* What needs to be done
You are to retype all of the data exactly as it appears.

* Data for processing
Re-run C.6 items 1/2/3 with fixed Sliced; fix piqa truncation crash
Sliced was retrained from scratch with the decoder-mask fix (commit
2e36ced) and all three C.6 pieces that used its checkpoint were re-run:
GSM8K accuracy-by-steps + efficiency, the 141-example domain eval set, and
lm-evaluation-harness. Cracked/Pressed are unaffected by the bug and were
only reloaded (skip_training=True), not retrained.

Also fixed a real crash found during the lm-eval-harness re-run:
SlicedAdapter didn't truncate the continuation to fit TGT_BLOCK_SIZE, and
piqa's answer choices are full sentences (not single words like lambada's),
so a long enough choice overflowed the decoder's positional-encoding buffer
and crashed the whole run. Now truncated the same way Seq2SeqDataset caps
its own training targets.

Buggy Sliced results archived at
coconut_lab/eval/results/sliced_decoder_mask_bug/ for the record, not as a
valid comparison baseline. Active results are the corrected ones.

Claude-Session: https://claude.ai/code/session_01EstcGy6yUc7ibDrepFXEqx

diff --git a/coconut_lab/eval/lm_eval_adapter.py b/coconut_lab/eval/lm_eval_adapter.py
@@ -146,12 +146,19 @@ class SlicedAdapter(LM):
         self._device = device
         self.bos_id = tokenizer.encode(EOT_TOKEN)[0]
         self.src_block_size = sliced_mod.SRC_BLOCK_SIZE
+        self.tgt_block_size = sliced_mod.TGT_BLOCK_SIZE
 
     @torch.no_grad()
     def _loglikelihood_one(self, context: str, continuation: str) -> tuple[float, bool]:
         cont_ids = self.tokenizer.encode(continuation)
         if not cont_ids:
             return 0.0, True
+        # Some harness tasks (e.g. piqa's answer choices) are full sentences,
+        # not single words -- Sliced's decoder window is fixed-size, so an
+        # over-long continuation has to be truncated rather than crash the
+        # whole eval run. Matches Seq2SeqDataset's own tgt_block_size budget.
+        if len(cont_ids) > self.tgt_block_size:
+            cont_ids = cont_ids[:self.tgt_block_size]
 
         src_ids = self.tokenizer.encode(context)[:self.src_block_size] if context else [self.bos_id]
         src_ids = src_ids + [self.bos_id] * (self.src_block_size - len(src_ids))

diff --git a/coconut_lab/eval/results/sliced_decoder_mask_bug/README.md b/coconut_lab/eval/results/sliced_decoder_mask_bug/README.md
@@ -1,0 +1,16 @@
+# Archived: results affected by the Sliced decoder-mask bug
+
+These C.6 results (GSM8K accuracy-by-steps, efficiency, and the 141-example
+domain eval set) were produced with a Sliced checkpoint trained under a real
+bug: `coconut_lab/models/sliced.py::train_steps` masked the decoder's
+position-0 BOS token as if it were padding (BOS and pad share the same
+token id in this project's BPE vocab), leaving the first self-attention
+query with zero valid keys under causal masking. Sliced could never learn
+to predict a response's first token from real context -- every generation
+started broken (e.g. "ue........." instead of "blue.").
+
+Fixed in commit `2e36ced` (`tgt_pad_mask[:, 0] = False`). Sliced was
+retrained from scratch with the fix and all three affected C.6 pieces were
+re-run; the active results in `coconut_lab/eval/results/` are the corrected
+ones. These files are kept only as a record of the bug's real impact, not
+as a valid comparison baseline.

* Response to the exercise
Re-run C.6 items 1/2/3 with fixed Sliced; fix piqa truncation crash
Sliced was retrained from scratch with the decoder-mask fix (commit
2e36ced) and all three C.6 pieces that used its checkpoint were re-run:
GSM8K accuracy-by-steps + efficiency, the 141-example domain eval set, and
lm-evaluation-harness. Cracked/Pressed are unaffected by the bug and were
only reloaded (skip_training=True), not retrained.

Also fixed a real crash found during the lm-eval-harness re-run:
SlicedAdapter didn't truncate the continuation to fit TGT_BLOCK_SIZE, and
piqa's answer choices are full sentences (not single words like lambada's),
so a long enough choice overflowed the decoder's positional-encoding buffer
and crashed the whole run. Now truncated the same way Seq2SeqDataset caps
its own training targets.

Buggy Sliced results archived at
coconut_lab/eval/results/sliced_decoder_mask_bug/ for the record, not as a
valid comparison baseline. Active results are the corrected ones.

Claude-Session: https://claude.ai/code/session_01EstcGy6yUc7ibDrepFXEqx

diff --git a/coconut_lab/eval/lm_eval_adapter.py b/coconut_lab/eval/lm_eval_adapter.py
@@ -146,12 +146,19 @@ class SlicedAdapter(LM):
         self._device = device
         self.bos_id = tokenizer.encode(EOT_TOKEN)[0]
         self.src_block_size = sliced_mod.SRC_BLOCK_SIZE
+        self.tgt_block_size = sliced_mod.TGT_BLOCK_SIZE
 
     @torch.no_grad()
     def _loglikelihood_one(self, context: str, continuation: str) -> tuple[float, bool]:
         cont_ids = self.tokenizer.encode(continuation)
         if not cont_ids:
             return 0.0, True
+        # Some harness tasks (e.g. piqa's answer choices) are full sentences,
+        # not single words -- Sliced's decoder window is fixed-size, so an
+        # over-long continuation has to be truncated rather than crash the
+        # whole eval run. Matches Seq2SeqDataset's own tgt_block_size budget.
+        if len(cont_ids) > self.tgt_block_size:
+            cont_ids = cont_ids[:self.tgt_block_size]
 
         src_ids = self.tokenizer.encode(context)[:self.src_block_size] if context else [self.bos_id]
         src_ids = src_ids + [self.bos_id] * (self.src_block_size - len(src_ids))

diff --git a/coconut_lab/eval/results/sliced_decoder_mask_bug/README.md b/coconut_lab/eval/results/sliced_decoder_mask_bug/README.md
@@ -1,0 +1,16 @@
+# Archived: results affected by the Sliced decoder-mask bug
+
+These C.6 results (GSM8K accuracy-by-steps, efficiency, and the 141-example
+domain eval set) were produced with a Sliced checkpoint trained under a real
+bug: `coconut_lab/models/sliced.py::train_steps` masked the decoder's
+position-0 BOS token as if it were padding (BOS and pad share the same
+token id in this project's BPE vocab), leaving the first self-attention
+query with zero valid keys under causal masking. Sliced could never learn
+to predict a response's first token from real context -- every generation
+started broken (e.g. "ue........." instead of "blue.").
+
+Fixed in commit `2e36ced` (`tgt_pad_mask[:, 0] = False`). Sliced was
+retrained from scratch with the fix and all three affected C.6 pieces were
+re-run; the active results in `coconut_lab/eval/results/` are the corrected
+ones. These files are kept only as a record of the bug's real impact, not
+as a valid comparison baseline.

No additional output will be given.